The Massachusetts Court of Appeals affirmed that a corporate shareholder prohibited from claiming a DRD for amounts distributed by its REIT for federal income tax purposes was likewise barred from taking such a deduction for state corporate excise tax purposes under general federal conformity principles and legislative intent.48

•New Hampshire

The U.S. Supreme Court declined to review the New Hampshire Supreme Court’s General Electric Co. 49 decision, which held that the state’s taxing regime as a whole did not facially discriminate against foreign commerce by permitting a deduction for dividends received from foreign corporations doing business in the state but disallowing a deduction for dividends received from foreign subsidiaries not doing business in the state.

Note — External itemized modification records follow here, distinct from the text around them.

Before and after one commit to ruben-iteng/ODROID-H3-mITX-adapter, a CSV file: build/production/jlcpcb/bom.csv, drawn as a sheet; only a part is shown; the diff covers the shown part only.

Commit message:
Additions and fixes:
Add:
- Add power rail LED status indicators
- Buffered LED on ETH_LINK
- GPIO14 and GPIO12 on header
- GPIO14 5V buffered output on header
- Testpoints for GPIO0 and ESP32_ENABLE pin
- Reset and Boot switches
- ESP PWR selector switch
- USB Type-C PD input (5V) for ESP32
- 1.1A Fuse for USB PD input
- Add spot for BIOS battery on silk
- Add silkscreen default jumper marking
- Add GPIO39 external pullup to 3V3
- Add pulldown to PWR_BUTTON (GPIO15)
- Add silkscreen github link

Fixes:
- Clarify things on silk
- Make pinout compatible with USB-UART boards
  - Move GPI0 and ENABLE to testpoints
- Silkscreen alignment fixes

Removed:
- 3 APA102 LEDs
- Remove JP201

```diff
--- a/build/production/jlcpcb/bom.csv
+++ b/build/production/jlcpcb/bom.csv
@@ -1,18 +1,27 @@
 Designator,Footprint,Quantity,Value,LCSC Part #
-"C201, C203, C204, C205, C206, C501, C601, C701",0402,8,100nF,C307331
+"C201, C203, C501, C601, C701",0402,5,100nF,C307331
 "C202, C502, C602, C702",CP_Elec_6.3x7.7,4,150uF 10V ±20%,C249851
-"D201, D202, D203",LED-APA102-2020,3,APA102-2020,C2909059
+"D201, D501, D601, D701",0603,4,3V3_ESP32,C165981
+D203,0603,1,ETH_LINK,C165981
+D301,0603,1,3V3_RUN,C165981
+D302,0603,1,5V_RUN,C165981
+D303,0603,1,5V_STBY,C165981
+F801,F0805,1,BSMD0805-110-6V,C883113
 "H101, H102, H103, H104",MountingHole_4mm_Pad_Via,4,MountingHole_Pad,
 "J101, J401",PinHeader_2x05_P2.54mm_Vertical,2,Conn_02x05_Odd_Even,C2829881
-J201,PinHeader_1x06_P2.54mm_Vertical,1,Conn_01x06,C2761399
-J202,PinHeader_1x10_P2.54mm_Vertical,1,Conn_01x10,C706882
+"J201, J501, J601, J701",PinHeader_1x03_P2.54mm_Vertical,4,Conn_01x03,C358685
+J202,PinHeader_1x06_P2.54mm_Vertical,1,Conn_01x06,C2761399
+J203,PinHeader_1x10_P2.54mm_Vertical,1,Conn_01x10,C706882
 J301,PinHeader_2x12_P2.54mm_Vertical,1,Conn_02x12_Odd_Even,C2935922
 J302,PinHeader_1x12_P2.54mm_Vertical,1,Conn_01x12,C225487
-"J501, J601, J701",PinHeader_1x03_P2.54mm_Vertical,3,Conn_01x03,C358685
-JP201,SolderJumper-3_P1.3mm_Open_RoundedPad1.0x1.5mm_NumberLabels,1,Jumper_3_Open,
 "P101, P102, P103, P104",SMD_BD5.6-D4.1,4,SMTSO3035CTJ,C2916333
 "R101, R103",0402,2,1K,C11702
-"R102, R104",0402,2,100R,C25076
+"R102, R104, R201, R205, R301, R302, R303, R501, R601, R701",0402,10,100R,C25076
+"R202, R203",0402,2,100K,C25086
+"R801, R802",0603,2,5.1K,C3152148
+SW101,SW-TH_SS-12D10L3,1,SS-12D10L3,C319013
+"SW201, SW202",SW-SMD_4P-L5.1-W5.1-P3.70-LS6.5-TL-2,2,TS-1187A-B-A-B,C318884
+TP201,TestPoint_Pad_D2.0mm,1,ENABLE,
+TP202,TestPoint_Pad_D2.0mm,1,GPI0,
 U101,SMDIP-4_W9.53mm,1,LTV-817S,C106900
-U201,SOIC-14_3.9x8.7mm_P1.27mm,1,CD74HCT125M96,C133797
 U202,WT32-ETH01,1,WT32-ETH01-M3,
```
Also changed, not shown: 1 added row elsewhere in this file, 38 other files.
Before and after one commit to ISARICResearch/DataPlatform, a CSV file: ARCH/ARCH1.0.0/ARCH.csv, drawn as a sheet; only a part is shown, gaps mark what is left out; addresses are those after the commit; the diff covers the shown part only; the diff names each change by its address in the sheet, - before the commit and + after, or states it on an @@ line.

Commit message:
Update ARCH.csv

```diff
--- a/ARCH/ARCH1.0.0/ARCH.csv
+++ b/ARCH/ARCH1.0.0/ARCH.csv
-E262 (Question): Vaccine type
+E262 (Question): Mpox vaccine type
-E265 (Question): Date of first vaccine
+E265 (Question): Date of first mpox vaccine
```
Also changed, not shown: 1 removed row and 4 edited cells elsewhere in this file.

In another development, effective August 17, 2007, HB 598, Laws 2007, repealed the deduction for dividends paid by a subsidiary whose gross business profits have already been subject to taxation.

New York

For REITs and RICs owned by banks, the prior 60% deduction for dividends received from, or gains from sale or disposition of, subsidiaries is phased out over a four-year period.50 Similar changes are made to deny tax benefits to closely held REITs affiliated with insurance companies.

North Carolina

Effective for tax years beginning after 2006, HB 1473, Laws 2007, generally disallows the DPD for certain captive REITs.

Rhode Island

H 5300Aaa, Laws 2007, eliminated the DPD for captive REITs.



The DOR issued publication FYI Income 19, which explains how to compute state NOLs.


The STC ruled that because a company’s Idaho NOL deductions from prior years were not subject to the Sec. 382 deduction limitations, the NOLs should have been deducted during those prior tax years rather than carried forward and deducted during the subsequent years at issue.51


The DOR ruled that a taxpayer was allowed to entirely use an acquired corporation’s apportioned Indiana NOL carryovers for state adjusted gross income tax purposes; the losses were regulated under Sec. 382, thus separate return year limitations rules did not apply.52

In another finding, the DOR ruled that a corporation could not carry back NOLs to its previously filed separate returns because it was not considered the common parent of the consolidated group. 53


In a significant policy shift, amended Code of Maryland Regulations 03.04. 03.07 explains that an NOL generated when a corporation is not subject to Maryland income tax is disallowed as a deduction to offset Maryland income. In addition, if a liquidated or acquired corporation was not subject to Maryland income tax law when its NOL was generated, then an acquiring corporation subject to Maryland income tax cannot use the NOL of the liquidated or acquired corporation as a deduction to offset Maryland income.

New York

The New York Department of Taxation and Finance explained that in determining the New York State NOL deduction for a group of corporations filing an Article 9-A state combined franchise tax report, the Sec. 382 provisions and the separate return limitation year (SRLY) overlap provisions of Regs. Sec. 1.1502-21(g) are to be applied.54 Therefore, if for federal income tax purposes the SRLY overlap rule does not apply to the New York NOL for a tax year because the Sec. 382 provisions apply, Sec. 382 provisions would apply under Article 9-A for the tax year.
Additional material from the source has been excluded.